I would estimate that the supply is only capable of 5A as an upper limit.

They are requesting that I return the supply, but I’m yet to find out if they’re going to cover return postage. The item as listed is not as described, and I will escalate things if required.
I will update this post when I hear more back from the eBay seller.

73s for now 🙂

Posted on 1 Comment

12v Temperature Controlled Soldering Iron

In my shack, 99% of my gear is all 12v powered, which is good for a few reasons:

  • Single Power Supply – This increases efficiency, as I’m only getting the losses of a single supply.
  • Safety – Mains voltages are dangerous, I’m not fond of working on such equipment.
  • Portability – I can power everything pretty much no matter were I am from a convenient car battery.
  • Convenience – Since everything is single supply, with all the same plugs, I don’t have to think about what goes where. This is more important due to my forgetfulness ;).

The one piece of equipment I regularly use that isn’t 12v is my soldering station. This is a Maplin A55KJ digital unit, which uses a 24v heating element.
While the soldering wand works OK when hooked direct to a 12v power supply (only at half power though), this removes the convenience of having temperature control.

The circuitry inside the unit is PIC microcontroller based, and doesn’t even bother rectifying the AC from the supply transformer before it’s sent to the heater.
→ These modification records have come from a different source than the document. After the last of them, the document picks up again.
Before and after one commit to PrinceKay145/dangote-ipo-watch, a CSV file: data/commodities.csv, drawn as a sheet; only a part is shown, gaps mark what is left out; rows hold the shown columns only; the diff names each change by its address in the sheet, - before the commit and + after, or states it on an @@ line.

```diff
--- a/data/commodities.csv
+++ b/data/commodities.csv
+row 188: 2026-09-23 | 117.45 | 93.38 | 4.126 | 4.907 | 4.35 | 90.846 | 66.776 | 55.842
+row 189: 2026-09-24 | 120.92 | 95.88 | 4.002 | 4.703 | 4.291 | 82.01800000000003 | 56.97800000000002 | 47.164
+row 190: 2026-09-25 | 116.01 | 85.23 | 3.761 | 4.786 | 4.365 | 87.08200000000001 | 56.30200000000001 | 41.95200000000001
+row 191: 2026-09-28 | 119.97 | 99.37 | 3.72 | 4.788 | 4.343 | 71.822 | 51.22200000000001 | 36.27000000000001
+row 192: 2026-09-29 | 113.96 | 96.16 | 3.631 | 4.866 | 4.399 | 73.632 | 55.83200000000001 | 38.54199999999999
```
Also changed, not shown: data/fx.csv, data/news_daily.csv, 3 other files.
Because of this there are several reasons why I can’t just hook a DC-DC converter up to it to give it 24v.

It’s sensing the zero-crossing for the triac switch, to reduce heat dissipation, so it refuses to work at all with DC.

On looking at the Great Google, I found a project on Dangerous Prototypes, an Arduino based PID controller for soldering irons.
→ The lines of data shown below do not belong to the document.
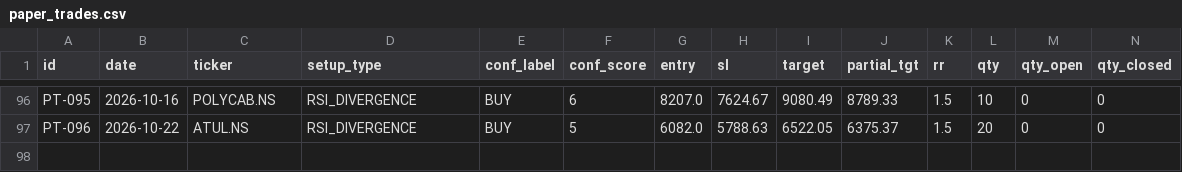
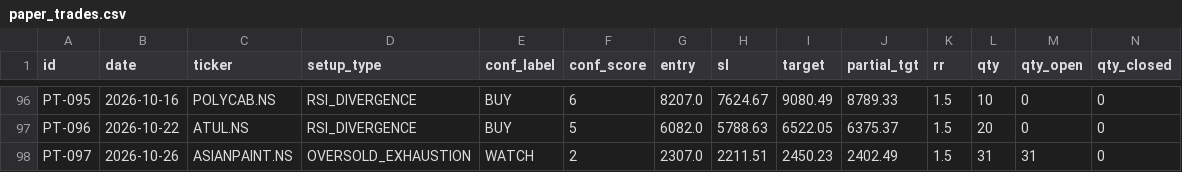
Before and after one commit to saisravanpalvaye/trading-bot-v2, a CSV file: paper_trades.csv, drawn as a sheet; only a part is shown, gaps mark what is left out; rows hold the shown columns only; the diff names each change by its address in the sheet, - before the commit and + after, or states it on an @@ line.

```diff
--- a/paper_trades.csv
+++ b/paper_trades.csv
+row 98: PT-097 | 2026-10-26 | ASIANPAINT.NS | OVERSOLD_EXHAUSTION | WATCH | 2 | 2307.0 | 2211.51 | 2450.23 | 2402.49 | 1.5 | 31 | 31 | 0
```
Also changed, not shown: 1 other file.
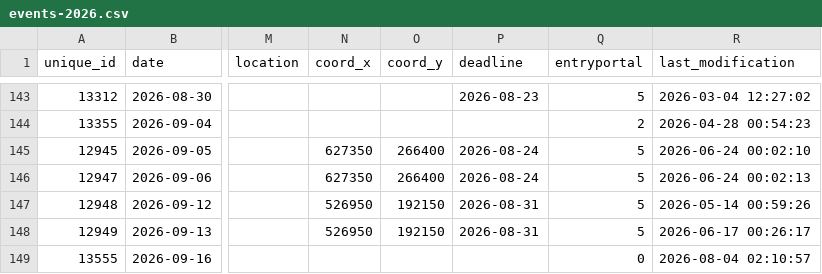
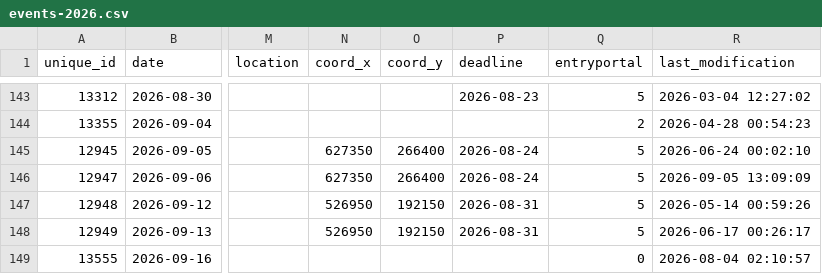
Before and after one commit to fabianHueni/swiss-orienteering-events, a CSV file: public/data/events-2026.csv, drawn as a sheet; only a part is shown, gaps mark what is left out; the diff names each change by its address in the sheet, - before the commit and + after, or states it on an @@ line.

```diff
--- a/public/data/events-2026.csv
+++ b/public/data/events-2026.csv
-R146 (last_modification): 2026-06-24 00:02:13
+R146 (last_modification): 2026-09-05 13:09:09
```
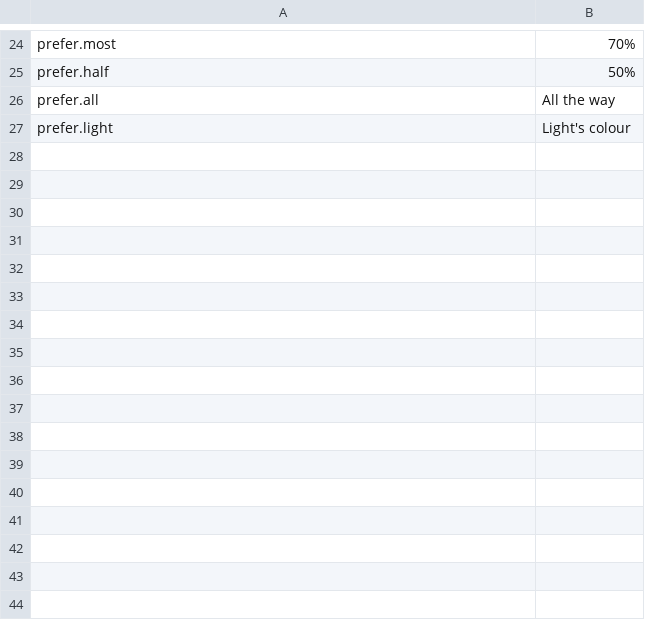
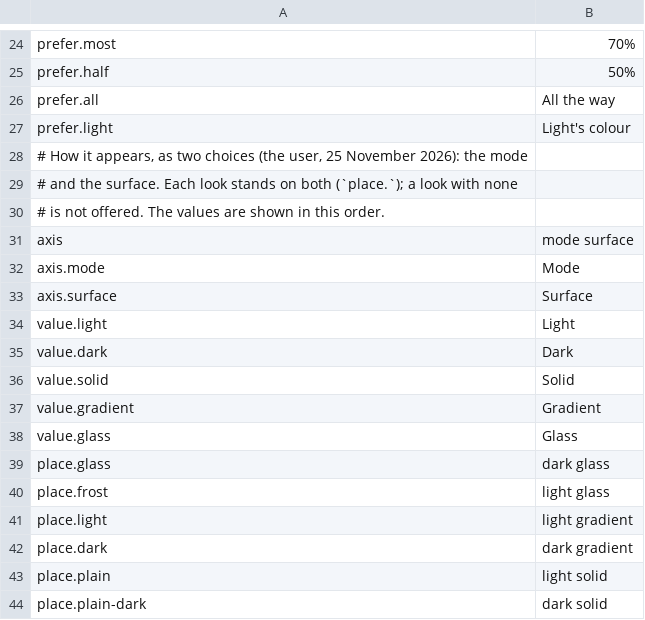
Before and after one commit to gemphi/phikit, a TSV file: crates/appkit/app/phiogy/data/user.tsv, drawn as a sheet; only a part is shown, gaps mark what is left out.

```diff
--- a/crates/appkit/app/phiogy/data/user.tsv
+++ b/crates/appkit/app/phiogy/data/user.tsv
@@ -27 +27,18 @@ prefer.all	All the way
 prefer.light	Light's colour
+# How it appears, as two choices (the user, 25 November 2026): the mode
+# and the surface. Each look stands on both (`place.`); a look with none
+# is not offered. The values are shown in this order.
+axis	mode surface
+axis.mode	Mode
+axis.surface	Surface
+value.light	Light
+value.dark	Dark
+value.solid	Solid
+value.gradient	Gradient
+value.glass	Glass
+place.glass	dark glass
+place.frost	light glass
+place.light	light gradient
+place.dark	dark gradient
+place.plain	light solid
+place.plain-dark	dark solid
```
Also changed, not shown: crates/appkit/app/phiogy/data/look.tsv, crates/appkit/app/phiogy/data/theme.tsv, 6 other files.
This requires that the soldering wand itself contains a thermocouple sensor – as the Maplin one I have is a cheap copy of the Atten 938D, it doesn’t actually use a thermocouple for temperature sensing. It appears to read the resistance of the element itself – Nichrome heating elements change resistance significantly depending on temperature.

I’ve managed to find a source of cheap irons on eBay, with built in thermocouples, so I’ve got a couple on order to do some testing with. While I wait for those to arrive, I’ve prototyped up the circuit on breadboard for testing:


I’ve remapped some of the Arduino pins, to make PCB layout less of a headache, but the system is working OK so far, with manual input for the sensed temperature.
I’m using an IRL520N logic-level HEXFET for the power switching, rated at 10A. As the irons only draw a max of 4.5A, this is plenty beefy enough.
To come up with the +24v supply for the heater, a small DC-DC converter will be used.

More to come when the components for the thermocouple amplifier arrive, and the soldering irons themselves!